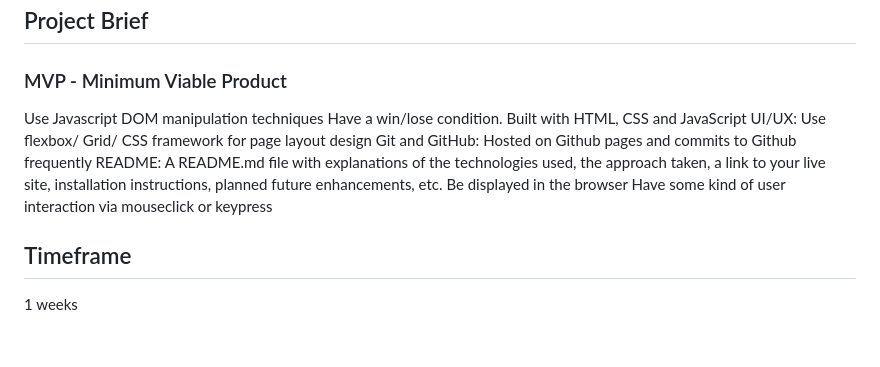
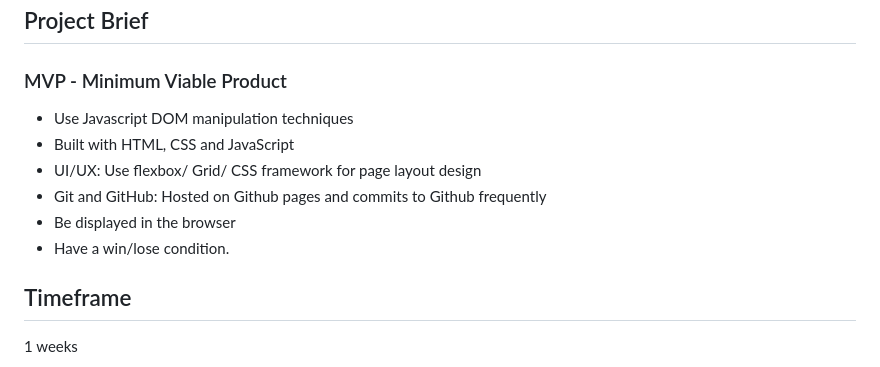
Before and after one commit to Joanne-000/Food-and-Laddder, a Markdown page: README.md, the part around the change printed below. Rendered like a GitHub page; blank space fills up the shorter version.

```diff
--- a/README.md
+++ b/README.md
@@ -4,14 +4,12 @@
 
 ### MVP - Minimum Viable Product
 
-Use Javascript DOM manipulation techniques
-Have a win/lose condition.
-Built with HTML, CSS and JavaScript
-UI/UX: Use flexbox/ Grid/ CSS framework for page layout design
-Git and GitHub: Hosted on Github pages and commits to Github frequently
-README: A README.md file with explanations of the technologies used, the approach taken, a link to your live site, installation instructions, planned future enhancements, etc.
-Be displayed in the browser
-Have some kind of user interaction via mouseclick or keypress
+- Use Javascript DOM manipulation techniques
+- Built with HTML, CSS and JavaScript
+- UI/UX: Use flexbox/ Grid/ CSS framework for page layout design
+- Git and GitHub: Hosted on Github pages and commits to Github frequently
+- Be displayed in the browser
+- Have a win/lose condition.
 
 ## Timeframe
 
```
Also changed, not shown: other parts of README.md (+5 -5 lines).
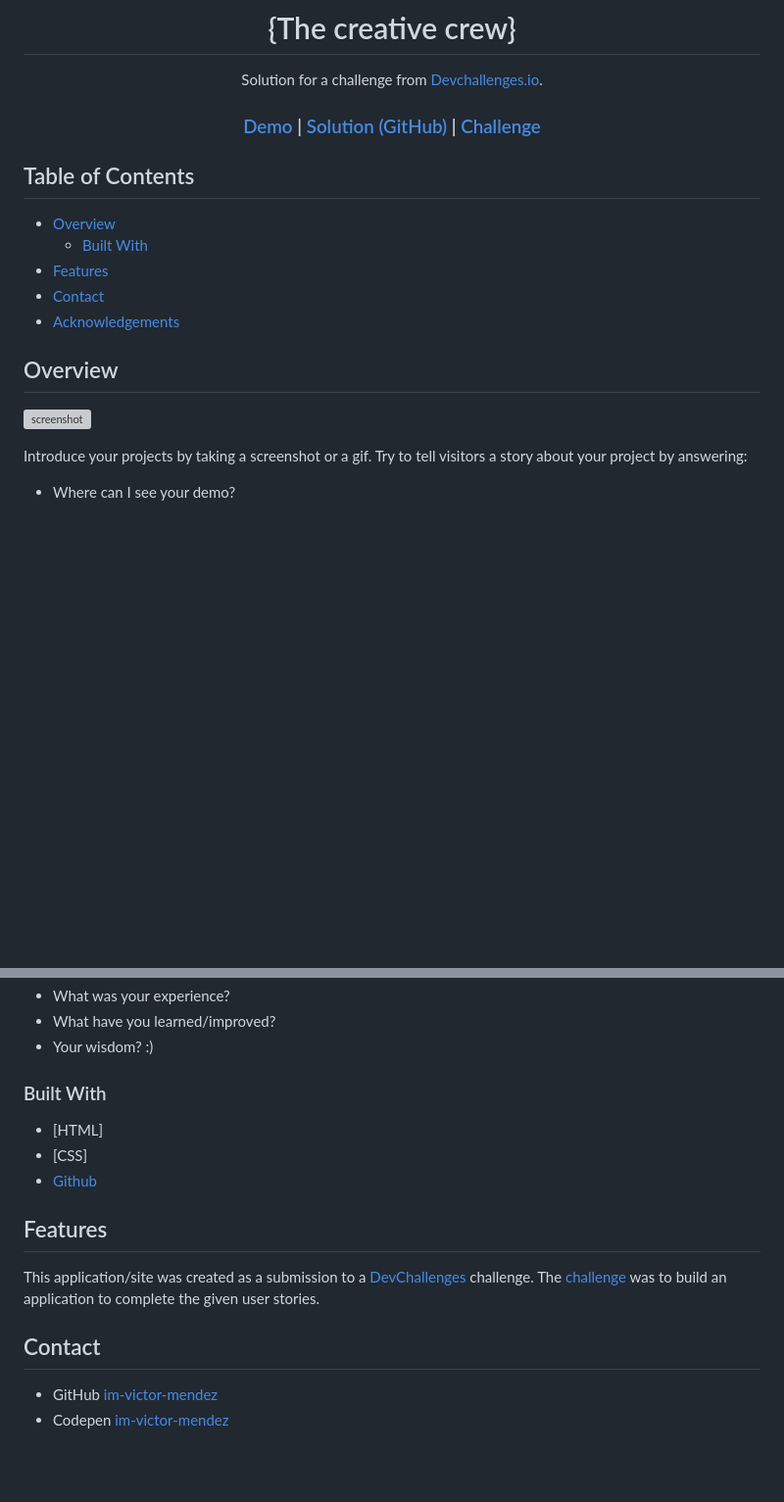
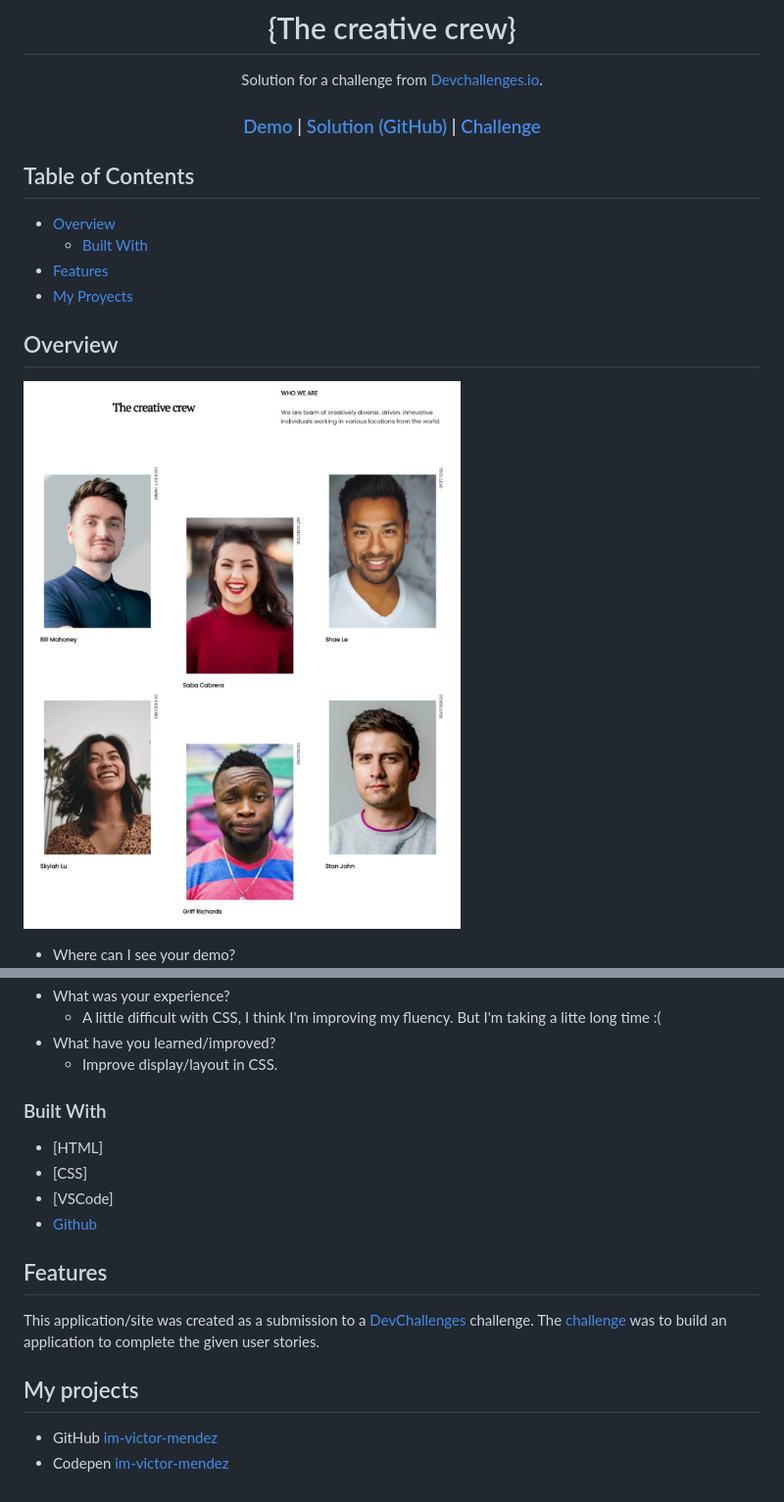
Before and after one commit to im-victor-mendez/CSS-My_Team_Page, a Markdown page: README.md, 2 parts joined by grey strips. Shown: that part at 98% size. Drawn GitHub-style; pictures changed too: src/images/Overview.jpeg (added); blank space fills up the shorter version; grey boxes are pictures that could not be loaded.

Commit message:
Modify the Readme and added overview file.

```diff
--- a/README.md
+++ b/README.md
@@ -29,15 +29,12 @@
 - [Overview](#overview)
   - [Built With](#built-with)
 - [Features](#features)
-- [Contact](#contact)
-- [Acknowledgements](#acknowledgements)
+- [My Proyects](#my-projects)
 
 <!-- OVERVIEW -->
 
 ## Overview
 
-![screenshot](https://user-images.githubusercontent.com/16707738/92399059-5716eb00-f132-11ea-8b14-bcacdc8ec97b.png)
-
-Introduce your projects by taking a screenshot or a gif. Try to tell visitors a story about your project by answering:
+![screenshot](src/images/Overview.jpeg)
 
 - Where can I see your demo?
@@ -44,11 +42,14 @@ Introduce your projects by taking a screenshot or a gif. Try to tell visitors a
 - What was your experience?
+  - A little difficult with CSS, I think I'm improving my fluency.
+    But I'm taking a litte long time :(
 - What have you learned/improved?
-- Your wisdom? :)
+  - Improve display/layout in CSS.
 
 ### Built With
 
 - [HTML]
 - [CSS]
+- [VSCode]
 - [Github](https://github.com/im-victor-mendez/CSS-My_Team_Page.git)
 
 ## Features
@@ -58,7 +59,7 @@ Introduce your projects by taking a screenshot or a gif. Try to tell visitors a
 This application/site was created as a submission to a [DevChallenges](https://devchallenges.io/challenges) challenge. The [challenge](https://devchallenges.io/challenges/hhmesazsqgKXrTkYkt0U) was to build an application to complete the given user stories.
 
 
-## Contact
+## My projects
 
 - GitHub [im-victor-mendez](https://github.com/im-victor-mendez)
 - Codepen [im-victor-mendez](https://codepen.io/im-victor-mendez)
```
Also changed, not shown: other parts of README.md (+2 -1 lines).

------------------------------------------------

■ **EXERCISE BRIEF**: Output a verbatim copy of all entries above; no pictures go in it.

■ **SOLUTION TO THIS PROBLEM**:
Before and after one commit to Joanne-000/Food-and-Laddder, a Markdown page: README.md, the part around the change printed below. Rendered like a GitHub page; blank space fills up the shorter version.

```diff
--- a/README.md
+++ b/README.md
@@ -4,14 +4,12 @@
 
 ### MVP - Minimum Viable Product
 
-Use Javascript DOM manipulation techniques
-Have a win/lose condition.
-Built with HTML, CSS and JavaScript
-UI/UX: Use flexbox/ Grid/ CSS framework for page layout design
-Git and GitHub: Hosted on Github pages and commits to Github frequently
-README: A README.md file with explanations of the technologies used, the approach taken, a link to your live site, installation instructions, planned future enhancements, etc.
-Be displayed in the browser
-Have some kind of user interaction via mouseclick or keypress
+- Use Javascript DOM manipulation techniques
+- Built with HTML, CSS and JavaScript
+- UI/UX: Use flexbox/ Grid/ CSS framework for page layout design
+- Git and GitHub: Hosted on Github pages and commits to Github frequently
+- Be displayed in the browser
+- Have a win/lose condition.
 
 ## Timeframe
 
```
Also changed, not shown: other parts of README.md (+5 -5 lines).
Before and after one commit to im-victor-mendez/CSS-My_Team_Page, a Markdown page: README.md, 2 parts joined by grey strips. Shown: that part at 98% size. Drawn GitHub-style; pictures changed too: src/images/Overview.jpeg (added); blank space fills up the shorter version; grey boxes are pictures that could not be loaded.

Commit message:
Modify the Readme and added overview file.

```diff
--- a/README.md
+++ b/README.md
@@ -29,15 +29,12 @@
 - [Overview](#overview)
   - [Built With](#built-with)
 - [Features](#features)
-- [Contact](#contact)
-- [Acknowledgements](#acknowledgements)
+- [My Proyects](#my-projects)
 
 <!-- OVERVIEW -->
 
 ## Overview
 
-![screenshot](https://user-images.githubusercontent.com/16707738/92399059-5716eb00-f132-11ea-8b14-bcacdc8ec97b.png)
-
-Introduce your projects by taking a screenshot or a gif. Try to tell visitors a story about your project by answering:
+![screenshot](src/images/Overview.jpeg)
 
 - Where can I see your demo?
@@ -44,11 +42,14 @@ Introduce your projects by taking a screenshot or a gif. Try to tell visitors a
 - What was your experience?
+  - A little difficult with CSS, I think I'm improving my fluency.
+    But I'm taking a litte long time :(
 - What have you learned/improved?
-- Your wisdom? :)
+  - Improve display/layout in CSS.
 
 ### Built With
 
 - [HTML]
 - [CSS]
+- [VSCode]
 - [Github](https://github.com/im-victor-mendez/CSS-My_Team_Page.git)
 
 ## Features
@@ -58,7 +59,7 @@ Introduce your projects by taking a screenshot or a gif. Try to tell visitors a
 This application/site was created as a submission to a [DevChallenges](https://devchallenges.io/challenges) challenge. The [challenge](https://devchallenges.io/challenges/hhmesazsqgKXrTkYkt0U) was to build an application to complete the given user stories.
 
 
-## Contact
+## My projects
 
 - GitHub [im-victor-mendez](https://github.com/im-victor-mendez)
 - Codepen [im-victor-mendez](https://codepen.io/im-victor-mendez)
```
Also changed, not shown: other parts of README.md (+2 -1 lines).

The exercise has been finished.